[Revision tracking records]

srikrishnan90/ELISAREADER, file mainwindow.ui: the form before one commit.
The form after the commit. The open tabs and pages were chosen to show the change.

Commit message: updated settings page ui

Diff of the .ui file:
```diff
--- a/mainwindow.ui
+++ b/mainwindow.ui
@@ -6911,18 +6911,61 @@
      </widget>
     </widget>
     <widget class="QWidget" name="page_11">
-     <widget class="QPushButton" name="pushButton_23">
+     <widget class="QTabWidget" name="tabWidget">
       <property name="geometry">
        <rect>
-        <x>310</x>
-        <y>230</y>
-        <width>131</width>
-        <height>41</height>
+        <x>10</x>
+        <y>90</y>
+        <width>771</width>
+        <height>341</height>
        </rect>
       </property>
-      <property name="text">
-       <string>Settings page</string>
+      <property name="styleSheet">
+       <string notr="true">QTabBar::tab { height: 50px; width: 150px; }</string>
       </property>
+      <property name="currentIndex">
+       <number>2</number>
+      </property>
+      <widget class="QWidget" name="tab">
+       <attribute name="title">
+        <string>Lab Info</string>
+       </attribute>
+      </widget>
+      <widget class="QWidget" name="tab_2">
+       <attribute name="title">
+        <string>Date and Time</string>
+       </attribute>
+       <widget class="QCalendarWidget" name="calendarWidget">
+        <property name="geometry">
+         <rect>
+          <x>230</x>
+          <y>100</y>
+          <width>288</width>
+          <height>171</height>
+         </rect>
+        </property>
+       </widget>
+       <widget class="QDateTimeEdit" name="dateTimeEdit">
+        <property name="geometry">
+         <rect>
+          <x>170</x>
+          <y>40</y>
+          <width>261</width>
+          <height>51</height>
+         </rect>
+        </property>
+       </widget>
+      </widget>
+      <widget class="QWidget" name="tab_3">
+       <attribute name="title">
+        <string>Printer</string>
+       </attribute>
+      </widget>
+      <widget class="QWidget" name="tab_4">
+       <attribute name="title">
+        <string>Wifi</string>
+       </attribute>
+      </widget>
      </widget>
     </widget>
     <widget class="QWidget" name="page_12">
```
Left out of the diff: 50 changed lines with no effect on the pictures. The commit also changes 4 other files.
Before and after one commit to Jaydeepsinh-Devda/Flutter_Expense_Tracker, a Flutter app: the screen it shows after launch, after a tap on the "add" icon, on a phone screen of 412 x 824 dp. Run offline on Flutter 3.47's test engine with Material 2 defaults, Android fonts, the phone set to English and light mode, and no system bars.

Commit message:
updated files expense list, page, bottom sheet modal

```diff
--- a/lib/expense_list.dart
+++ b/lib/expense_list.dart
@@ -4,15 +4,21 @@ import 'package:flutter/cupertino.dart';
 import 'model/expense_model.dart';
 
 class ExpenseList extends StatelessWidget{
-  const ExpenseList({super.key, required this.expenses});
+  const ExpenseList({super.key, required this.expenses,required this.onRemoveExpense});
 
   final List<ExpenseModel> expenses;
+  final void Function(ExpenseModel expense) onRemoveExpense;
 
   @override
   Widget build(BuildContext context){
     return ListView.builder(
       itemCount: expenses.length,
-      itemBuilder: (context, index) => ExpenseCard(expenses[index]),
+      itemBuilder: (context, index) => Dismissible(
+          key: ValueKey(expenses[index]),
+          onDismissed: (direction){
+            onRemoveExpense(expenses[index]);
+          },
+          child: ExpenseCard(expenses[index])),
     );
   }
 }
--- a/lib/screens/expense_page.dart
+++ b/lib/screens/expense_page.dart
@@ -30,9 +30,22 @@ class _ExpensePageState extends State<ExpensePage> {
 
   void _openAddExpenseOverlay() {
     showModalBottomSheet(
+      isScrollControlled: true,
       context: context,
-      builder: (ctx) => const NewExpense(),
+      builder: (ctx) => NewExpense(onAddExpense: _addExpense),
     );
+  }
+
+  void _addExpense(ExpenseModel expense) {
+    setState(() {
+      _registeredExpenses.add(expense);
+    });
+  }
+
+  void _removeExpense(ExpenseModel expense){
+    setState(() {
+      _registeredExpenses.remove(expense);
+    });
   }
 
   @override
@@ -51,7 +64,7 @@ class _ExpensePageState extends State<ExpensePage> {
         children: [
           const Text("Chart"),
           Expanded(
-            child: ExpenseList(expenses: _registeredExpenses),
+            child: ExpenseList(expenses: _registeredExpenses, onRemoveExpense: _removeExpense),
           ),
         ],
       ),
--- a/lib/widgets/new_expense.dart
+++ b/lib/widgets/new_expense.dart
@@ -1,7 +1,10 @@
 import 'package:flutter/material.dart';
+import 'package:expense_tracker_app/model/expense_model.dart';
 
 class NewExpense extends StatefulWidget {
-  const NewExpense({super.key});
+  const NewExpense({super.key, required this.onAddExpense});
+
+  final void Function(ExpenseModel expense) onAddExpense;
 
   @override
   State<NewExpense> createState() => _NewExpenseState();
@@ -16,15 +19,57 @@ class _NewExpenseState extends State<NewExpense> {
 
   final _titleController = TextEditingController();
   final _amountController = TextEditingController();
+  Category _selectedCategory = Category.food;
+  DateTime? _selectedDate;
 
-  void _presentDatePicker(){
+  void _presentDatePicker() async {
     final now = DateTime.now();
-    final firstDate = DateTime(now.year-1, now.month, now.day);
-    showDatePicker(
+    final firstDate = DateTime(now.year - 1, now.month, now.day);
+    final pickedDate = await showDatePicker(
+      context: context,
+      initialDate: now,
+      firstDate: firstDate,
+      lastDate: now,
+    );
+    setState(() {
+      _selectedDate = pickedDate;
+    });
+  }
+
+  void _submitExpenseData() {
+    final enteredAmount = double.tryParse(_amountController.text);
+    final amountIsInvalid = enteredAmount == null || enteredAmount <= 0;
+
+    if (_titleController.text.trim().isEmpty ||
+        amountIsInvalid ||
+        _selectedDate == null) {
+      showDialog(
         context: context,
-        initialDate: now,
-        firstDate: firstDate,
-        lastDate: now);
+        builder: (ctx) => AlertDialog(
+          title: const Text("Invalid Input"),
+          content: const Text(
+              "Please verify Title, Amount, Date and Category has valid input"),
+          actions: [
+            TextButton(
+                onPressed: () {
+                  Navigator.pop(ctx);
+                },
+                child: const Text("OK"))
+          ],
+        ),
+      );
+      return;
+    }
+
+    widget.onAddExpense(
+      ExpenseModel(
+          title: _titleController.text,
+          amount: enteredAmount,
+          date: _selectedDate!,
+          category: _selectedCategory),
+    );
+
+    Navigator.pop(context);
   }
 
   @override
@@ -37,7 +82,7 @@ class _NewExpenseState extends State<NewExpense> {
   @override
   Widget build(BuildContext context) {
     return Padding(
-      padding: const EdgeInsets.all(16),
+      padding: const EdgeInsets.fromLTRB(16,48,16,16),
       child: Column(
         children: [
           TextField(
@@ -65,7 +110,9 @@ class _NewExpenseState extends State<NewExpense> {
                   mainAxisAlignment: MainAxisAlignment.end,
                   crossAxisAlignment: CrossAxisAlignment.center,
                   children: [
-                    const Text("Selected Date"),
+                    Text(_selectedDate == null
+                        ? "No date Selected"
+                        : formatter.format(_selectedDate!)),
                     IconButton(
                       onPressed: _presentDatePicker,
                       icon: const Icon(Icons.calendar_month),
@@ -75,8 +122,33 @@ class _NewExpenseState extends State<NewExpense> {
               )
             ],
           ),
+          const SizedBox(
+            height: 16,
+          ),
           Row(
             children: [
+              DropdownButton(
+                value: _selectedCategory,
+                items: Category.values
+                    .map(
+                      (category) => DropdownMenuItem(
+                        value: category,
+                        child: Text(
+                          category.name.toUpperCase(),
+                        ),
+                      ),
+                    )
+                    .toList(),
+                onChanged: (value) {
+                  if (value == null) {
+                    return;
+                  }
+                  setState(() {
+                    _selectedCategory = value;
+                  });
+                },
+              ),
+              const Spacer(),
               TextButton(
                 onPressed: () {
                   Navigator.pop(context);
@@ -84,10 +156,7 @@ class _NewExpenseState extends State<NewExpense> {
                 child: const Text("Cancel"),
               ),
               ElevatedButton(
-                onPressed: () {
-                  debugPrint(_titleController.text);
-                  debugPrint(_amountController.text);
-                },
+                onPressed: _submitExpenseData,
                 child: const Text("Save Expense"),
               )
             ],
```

- **WORK TO BE COMPLETED**: Using the entries, return every line where the word "property" can be found.

- **WORKED SOLUTION**:
       <property name="geometry">
       </property>
-      <property name="text">
+      <property name="styleSheet">
       </property>
+      <property name="currentIndex">
+      </property>
+        <property name="geometry">
+        </property>
+        <property name="geometry">
+        </property>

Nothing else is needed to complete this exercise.